Recently I was asked to give a first year lecture on the global economy and introduce students to ideas of economic growth, inequality, the political struggles over economic models and the impacts of globalisation. It was an immense brief and not one that you could give using the usual models.

I looked for a unifying image of the economy that I could set up and hang all of these issues on.  The image that I settled upon was the production chain.

I explained Adam Smith’s original ideas about economic growth springing from the gains of specialisation.  I explained how being a jack of all trades that made our own houses, sewed our own clothes and grew our own food made for a pretty poor standard of living.

However, by specializing we were able to develop skills and tools that made us much more efficient at a much narrower task. We could then use our surplus produce to trade with others who were also specialized, increasing our combined total wealth.

I explained how the process of economic development was a process of specialization and  lengthening production chains. It began with cottage industries, grew into the early factories, and today is made up of global value chains that employ thousands and reach around the globe.

Using this image we were able to talk about equality as the distribution of wealth along the chains. Wealth was created by this process of specialisation, but it has been hotly contested where that wealth should manifest along the chain. We could talk about Marxism, unions, and the long political struggles about how the wealth should be distributed.

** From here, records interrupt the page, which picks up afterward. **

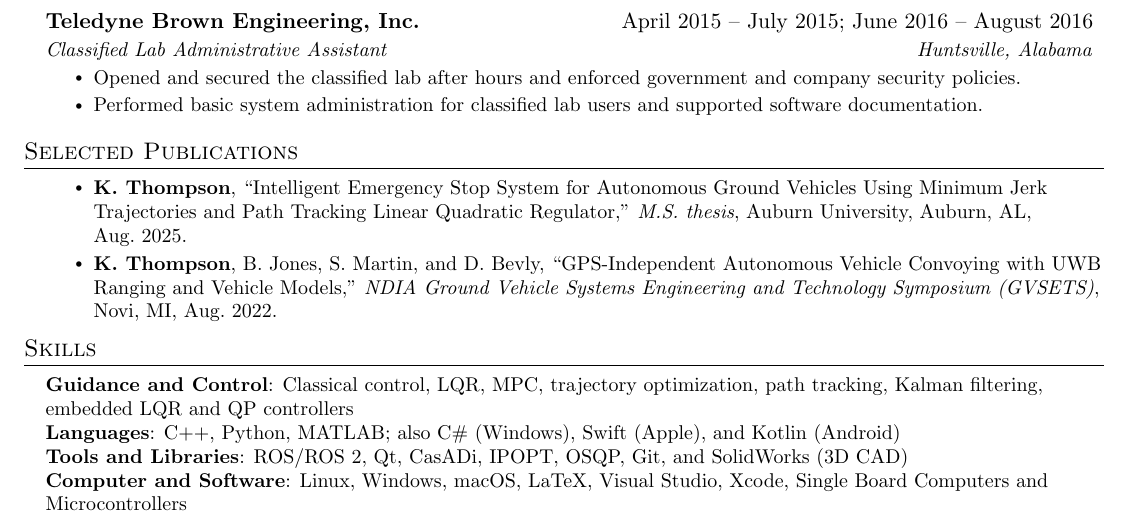
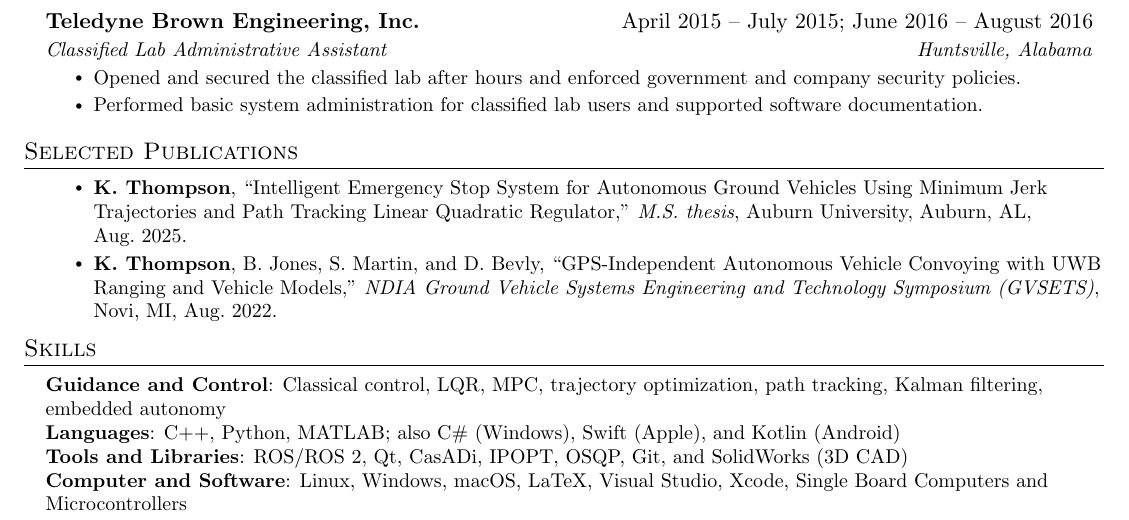
Before and after one commit to kat0028/resume, a LaTeX CV (resume.tex): part of the page, cut so that both start at the same text. Compiled offline with pdfLaTeX.

Commit message:
Generalize embedded skill to embedded autonomy
Co-Authored-By: Claude Opus 5.5 <noreply@anthropic.com>

```diff
--- a/resume.tex
+++ b/resume.tex
@@ -158,7 +158,7 @@
 \section{Skills}
  \begin{itemize}[leftmargin=0.15in, label={}]
     \small{\item{
-     \textbf{Guidance and Control}{: Classical control, LQR, MPC, trajectory optimization, path tracking, Kalman filtering, embedded LQR and QP controllers} \\
+     \textbf{Guidance and Control}{: Classical control, LQR, MPC, trajectory optimization, path tracking, Kalman filtering, embedded autonomy} \\
      \textbf{Languages}{: C++, Python, MATLAB; also C\# (Windows), Swift (Apple), and Kotlin (Android)} \\
      \textbf{Tools and Libraries}{: ROS/ROS 2, Qt, CasADi, IPOPT, OSQP, Git, and SolidWorks (3D CAD)} \\
      \textbf{Computer and Software}{: Linux, Windows, macOS, LaTeX, Visual Studio, Xcode, Single Board Computers and Microcontrollers}
```
Also changed, not shown: resume.pdf.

We could talk about the growth of the welfare state and the century long political struggles that saw the chains regulated to create minimum wages, OH&S and environmental sustainability.

We were also able to talk about globalization, and how as the chains began to cross international borders, democratic governments lost the ability to dictate the rules on the chains. How the victories achieved began to be eroded as governments competed to keep as much production in their own countries as possible.


Thinking about the economy in terms of chains not only offers a way of connecting up how we think about the major policy challenges facing us, it also invites us to think about a whole range of new questions.

More on that next time.